Please repeat exactly the lines below from the one containing "to Dzhaman-Nazarii/goit-markup-hw-04, a" down to the one containing "Lines whose indentation", both included, and nothing else.

═════ Given entries

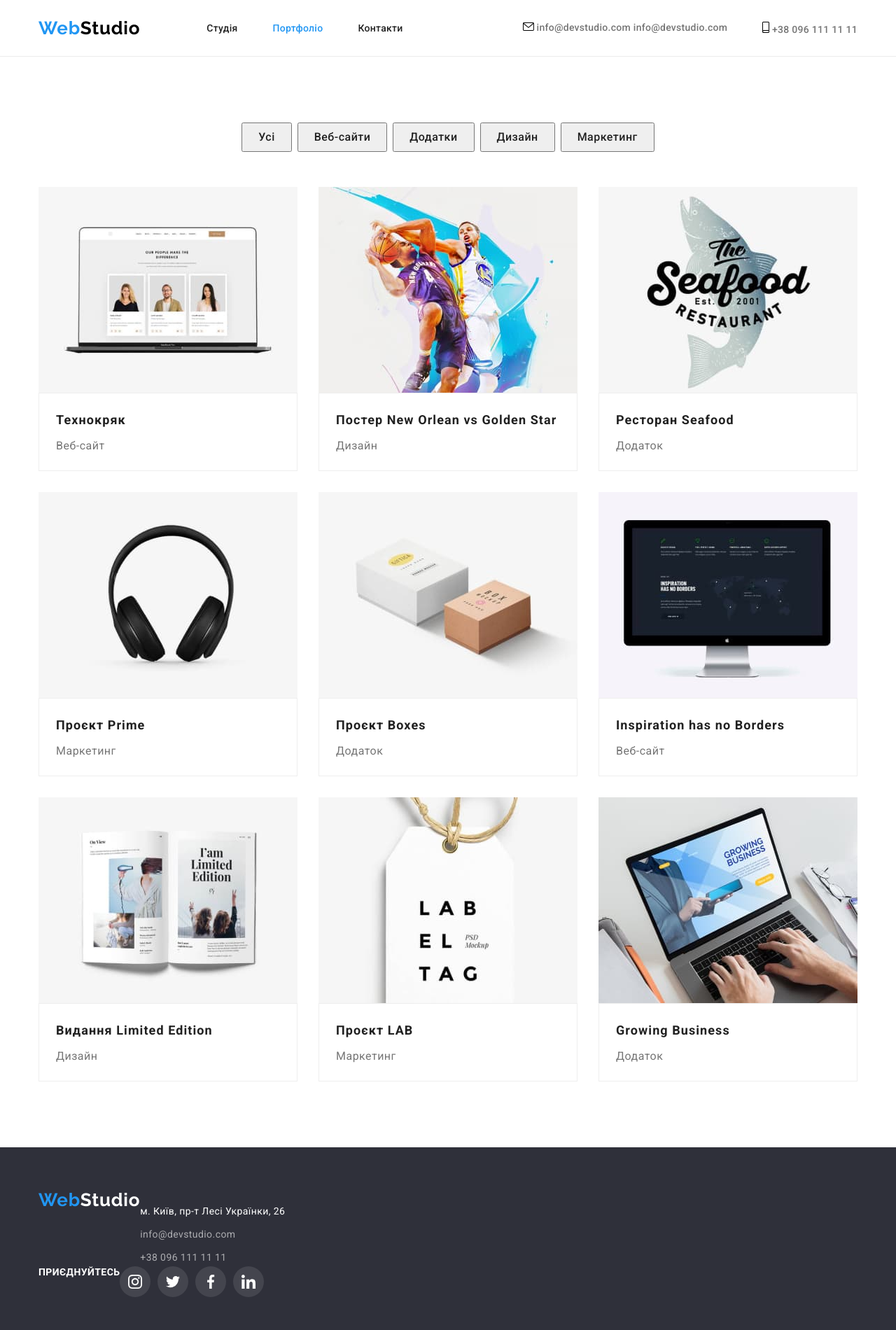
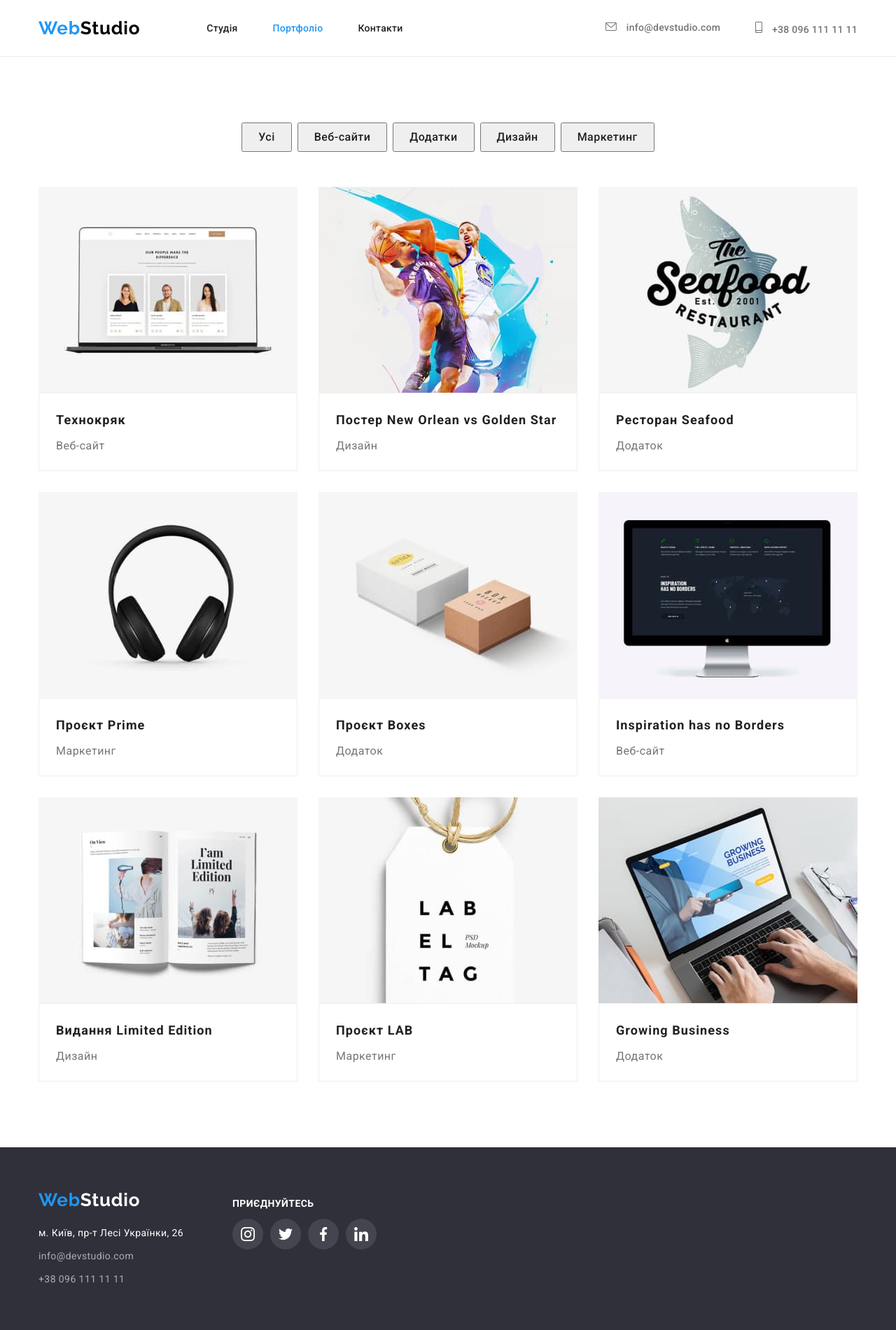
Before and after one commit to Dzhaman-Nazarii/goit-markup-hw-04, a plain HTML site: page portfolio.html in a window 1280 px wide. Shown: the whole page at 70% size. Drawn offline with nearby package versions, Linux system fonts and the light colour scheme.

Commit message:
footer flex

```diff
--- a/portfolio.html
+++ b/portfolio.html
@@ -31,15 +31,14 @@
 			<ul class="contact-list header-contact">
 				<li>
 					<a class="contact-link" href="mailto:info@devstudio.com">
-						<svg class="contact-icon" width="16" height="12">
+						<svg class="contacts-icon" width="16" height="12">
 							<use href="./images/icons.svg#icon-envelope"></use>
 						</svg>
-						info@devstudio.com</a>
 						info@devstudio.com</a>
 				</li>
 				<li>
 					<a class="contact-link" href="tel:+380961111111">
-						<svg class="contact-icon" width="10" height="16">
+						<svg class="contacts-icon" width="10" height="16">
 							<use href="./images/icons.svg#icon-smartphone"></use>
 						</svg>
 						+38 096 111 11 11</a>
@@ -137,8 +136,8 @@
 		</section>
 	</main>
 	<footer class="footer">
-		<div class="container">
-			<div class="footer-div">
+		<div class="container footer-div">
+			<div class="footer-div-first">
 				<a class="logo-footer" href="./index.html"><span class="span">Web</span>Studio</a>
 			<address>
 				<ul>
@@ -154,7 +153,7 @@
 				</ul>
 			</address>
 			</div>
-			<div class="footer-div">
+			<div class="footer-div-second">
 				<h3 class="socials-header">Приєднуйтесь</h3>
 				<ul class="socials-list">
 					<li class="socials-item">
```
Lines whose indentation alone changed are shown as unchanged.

══════════
═════ Given entries

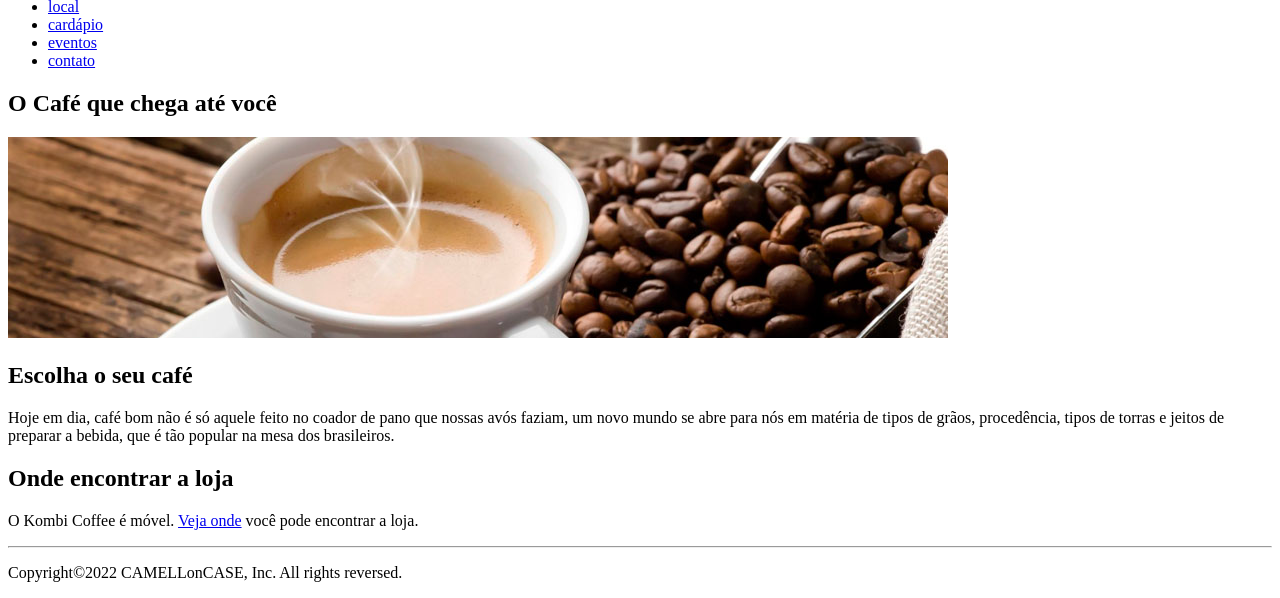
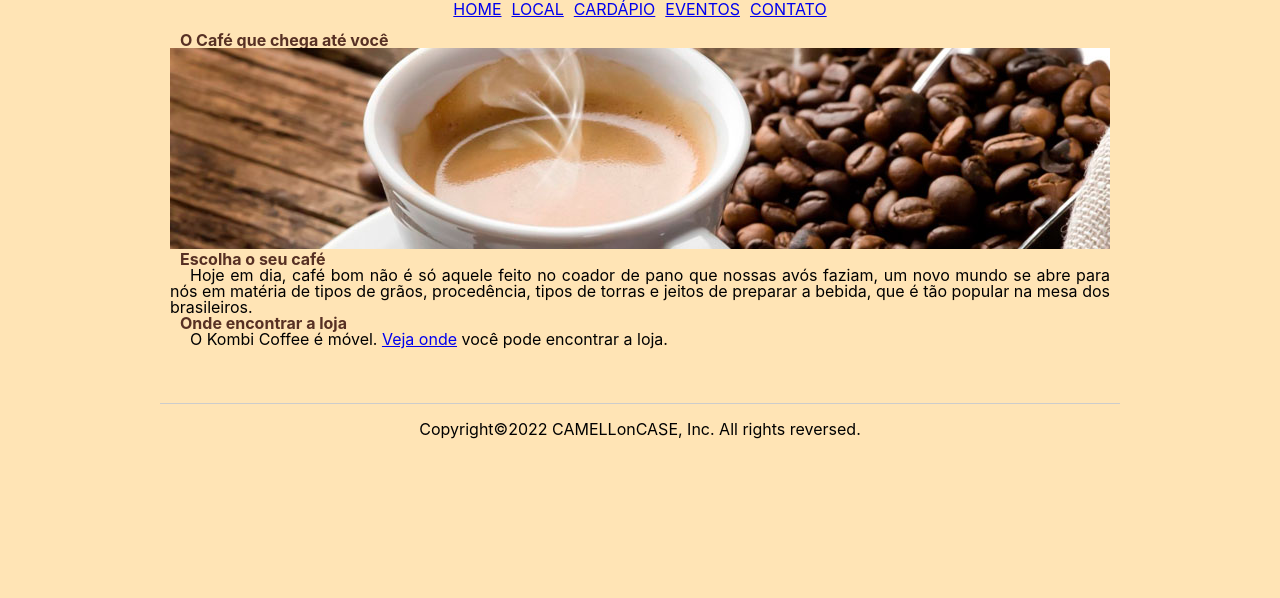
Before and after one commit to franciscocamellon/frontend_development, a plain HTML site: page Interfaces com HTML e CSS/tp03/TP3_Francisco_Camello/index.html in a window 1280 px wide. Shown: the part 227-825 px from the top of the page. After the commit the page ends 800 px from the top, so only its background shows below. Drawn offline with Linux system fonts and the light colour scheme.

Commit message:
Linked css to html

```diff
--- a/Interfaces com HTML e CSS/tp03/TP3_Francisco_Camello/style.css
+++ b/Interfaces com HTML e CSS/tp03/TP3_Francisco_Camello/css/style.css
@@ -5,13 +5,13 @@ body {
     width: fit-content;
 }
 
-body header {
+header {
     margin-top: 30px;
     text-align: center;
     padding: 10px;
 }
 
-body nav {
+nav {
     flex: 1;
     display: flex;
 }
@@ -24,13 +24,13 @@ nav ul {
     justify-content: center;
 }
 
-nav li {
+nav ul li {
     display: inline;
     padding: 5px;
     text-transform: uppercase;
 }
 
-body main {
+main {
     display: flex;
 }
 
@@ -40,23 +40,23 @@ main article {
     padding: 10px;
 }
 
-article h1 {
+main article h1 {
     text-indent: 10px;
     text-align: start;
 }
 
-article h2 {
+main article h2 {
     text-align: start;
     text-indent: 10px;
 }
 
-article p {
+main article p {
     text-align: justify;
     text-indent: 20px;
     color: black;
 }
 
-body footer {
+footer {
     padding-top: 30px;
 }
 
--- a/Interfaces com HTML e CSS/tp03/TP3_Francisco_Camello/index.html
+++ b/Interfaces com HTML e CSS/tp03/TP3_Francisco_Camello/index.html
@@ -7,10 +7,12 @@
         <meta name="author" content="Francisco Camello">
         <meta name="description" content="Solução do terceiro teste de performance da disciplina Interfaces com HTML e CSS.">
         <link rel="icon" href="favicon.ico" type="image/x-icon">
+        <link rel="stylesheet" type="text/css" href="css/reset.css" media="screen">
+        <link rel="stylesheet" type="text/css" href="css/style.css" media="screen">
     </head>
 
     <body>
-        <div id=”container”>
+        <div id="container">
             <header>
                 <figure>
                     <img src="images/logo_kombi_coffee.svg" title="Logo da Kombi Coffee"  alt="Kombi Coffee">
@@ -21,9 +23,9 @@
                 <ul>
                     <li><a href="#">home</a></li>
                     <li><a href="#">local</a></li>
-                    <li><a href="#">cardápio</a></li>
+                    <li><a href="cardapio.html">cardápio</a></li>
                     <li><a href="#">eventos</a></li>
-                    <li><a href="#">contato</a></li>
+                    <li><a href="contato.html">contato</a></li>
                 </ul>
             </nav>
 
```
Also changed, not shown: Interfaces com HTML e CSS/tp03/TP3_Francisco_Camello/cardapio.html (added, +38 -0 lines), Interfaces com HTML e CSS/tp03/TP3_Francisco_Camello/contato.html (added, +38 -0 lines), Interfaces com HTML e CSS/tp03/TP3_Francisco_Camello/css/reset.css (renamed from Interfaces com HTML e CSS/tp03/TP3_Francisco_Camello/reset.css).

══════════
═════ Given entries

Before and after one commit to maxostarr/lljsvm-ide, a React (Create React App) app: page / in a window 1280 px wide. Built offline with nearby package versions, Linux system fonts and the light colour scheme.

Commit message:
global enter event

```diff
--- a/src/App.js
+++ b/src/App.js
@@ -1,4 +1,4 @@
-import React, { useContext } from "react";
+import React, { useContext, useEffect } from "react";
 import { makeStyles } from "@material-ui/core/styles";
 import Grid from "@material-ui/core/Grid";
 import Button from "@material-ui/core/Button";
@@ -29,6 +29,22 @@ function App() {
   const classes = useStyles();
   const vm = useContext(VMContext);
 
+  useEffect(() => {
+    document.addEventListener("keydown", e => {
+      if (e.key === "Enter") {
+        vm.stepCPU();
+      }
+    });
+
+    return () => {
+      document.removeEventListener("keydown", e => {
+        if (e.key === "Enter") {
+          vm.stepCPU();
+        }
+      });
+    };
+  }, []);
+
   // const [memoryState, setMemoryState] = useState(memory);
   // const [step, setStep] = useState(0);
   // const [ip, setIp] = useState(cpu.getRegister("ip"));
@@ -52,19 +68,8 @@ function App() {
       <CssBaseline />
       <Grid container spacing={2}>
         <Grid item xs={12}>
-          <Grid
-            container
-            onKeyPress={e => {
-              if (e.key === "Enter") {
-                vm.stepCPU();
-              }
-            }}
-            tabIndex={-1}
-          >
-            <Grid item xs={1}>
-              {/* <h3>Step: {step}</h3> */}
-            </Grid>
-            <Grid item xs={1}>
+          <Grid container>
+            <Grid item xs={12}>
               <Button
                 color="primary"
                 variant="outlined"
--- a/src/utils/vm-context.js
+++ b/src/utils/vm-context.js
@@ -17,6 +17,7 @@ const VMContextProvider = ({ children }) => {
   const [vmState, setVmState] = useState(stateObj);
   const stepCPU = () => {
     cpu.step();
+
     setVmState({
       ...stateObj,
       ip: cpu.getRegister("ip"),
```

══════════

*Response to the exercise*
Before and after one commit to Dzhaman-Nazarii/goit-markup-hw-04, a plain HTML site: page portfolio.html in a window 1280 px wide. Shown: the whole page at 70% size. Drawn offline with nearby package versions, Linux system fonts and the light colour scheme.

Commit message:
footer flex

```diff
--- a/portfolio.html
+++ b/portfolio.html
@@ -31,15 +31,14 @@
 			<ul class="contact-list header-contact">
 				<li>
 					<a class="contact-link" href="mailto:info@devstudio.com">
-						<svg class="contact-icon" width="16" height="12">
+						<svg class="contacts-icon" width="16" height="12">
 							<use href="./images/icons.svg#icon-envelope"></use>
 						</svg>
-						info@devstudio.com</a>
 						info@devstudio.com</a>
 				</li>
 				<li>
 					<a class="contact-link" href="tel:+380961111111">
-						<svg class="contact-icon" width="10" height="16">
+						<svg class="contacts-icon" width="10" height="16">
 							<use href="./images/icons.svg#icon-smartphone"></use>
 						</svg>
 						+38 096 111 11 11</a>
@@ -137,8 +136,8 @@
 		</section>
 	</main>
 	<footer class="footer">
-		<div class="container">
-			<div class="footer-div">
+		<div class="container footer-div">
+			<div class="footer-div-first">
 				<a class="logo-footer" href="./index.html"><span class="span">Web</span>Studio</a>
 			<address>
 				<ul>
@@ -154,7 +153,7 @@
 				</ul>
 			</address>
 			</div>
-			<div class="footer-div">
+			<div class="footer-div-second">
 				<h3 class="socials-header">Приєднуйтесь</h3>
 				<ul class="socials-list">
 					<li class="socials-item">
```
Lines whose indentation alone changed are shown as unchanged.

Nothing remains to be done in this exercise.